* [RECORDS FOR THIS EXERCISE]:
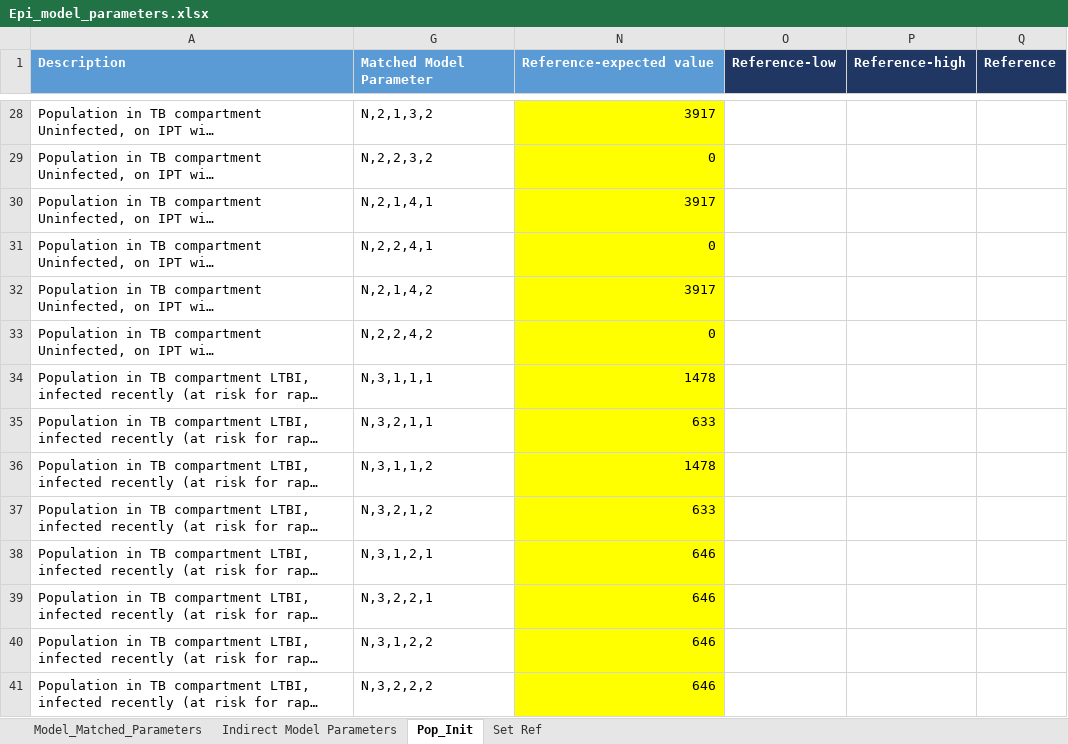
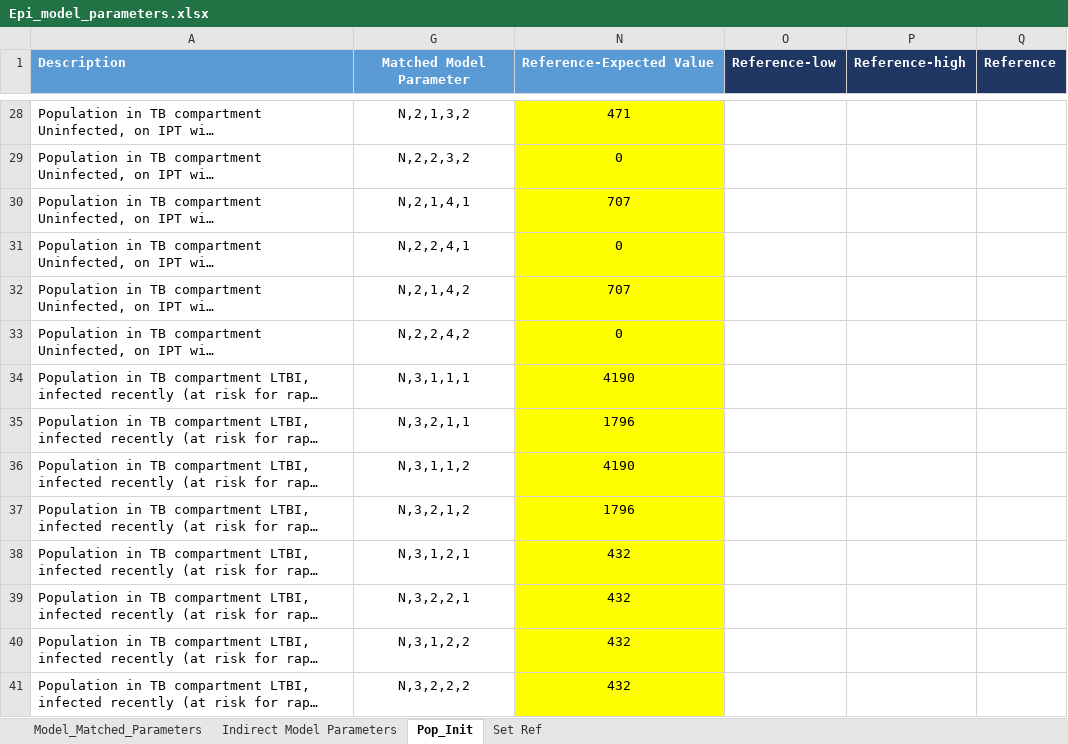
Before and after one commit to cgreene3/dynamic_transmission_model_HIV_TB_KZN_SA, an Excel workbook: param_files/Epi_model_parameters.xlsx, sheet Pop_Init, drawn as a sheet; only a part is shown, gaps mark what is left out; long unchanged cells end in …; values as stored, in another font and other column widths than the file's, no borders; the diff covers the shown part only; the diff names each change by its address in the sheet, - before the commit and + after, or states it on an @@ line.

```diff
--- a/param_files/Epi_model_parameters.xlsx (sheet Pop_Init)
+++ b/param_files/Epi_model_parameters.xlsx (sheet Pop_Init)
-G1:G41 alignment: left
+G1:G41 alignment: center
-N1: Reference-expected value
+N1: Reference-Expected Value
-N28:N41 alignment: right
+N28:N41 alignment: center
-N28 (Reference-Expected Value): 3917
+N28 (Reference-Expected Value): 471
-N30 (Reference-Expected Value): 3917
+N30 (Reference-Expected Value): 707
-N32 (Reference-Expected Value): 3917
+N32 (Reference-Expected Value): 707
-N34 (Reference-Expected Value): 1478
+N34 (Reference-Expected Value): 4190
-N35 (Reference-Expected Value): 633
+N35 (Reference-Expected Value): 1796
-N36 (Reference-Expected Value): 1478
+N36 (Reference-Expected Value): 4190
-N37 (Reference-Expected Value): 633
+N37 (Reference-Expected Value): 1796
-N38:N41 (Reference-Expected Value): 646
+N38:N41 (Reference-Expected Value): 432
```
Also changed, not shown: 83 edited cells and cell formats elsewhere in this sheet, sheet Model_Matched_Parameters, sheet Indirect Model Parameters, hidden cells, 3 other files.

* [WHAT YOU HAVE TO DO]:
Copy every line of the listing that includes the string "alignment".

* [EXERCISE RESULT]:
-G1:G41 alignment: left
+G1:G41 alignment: center
-N28:N41 alignment: right
+N28:N41 alignment: center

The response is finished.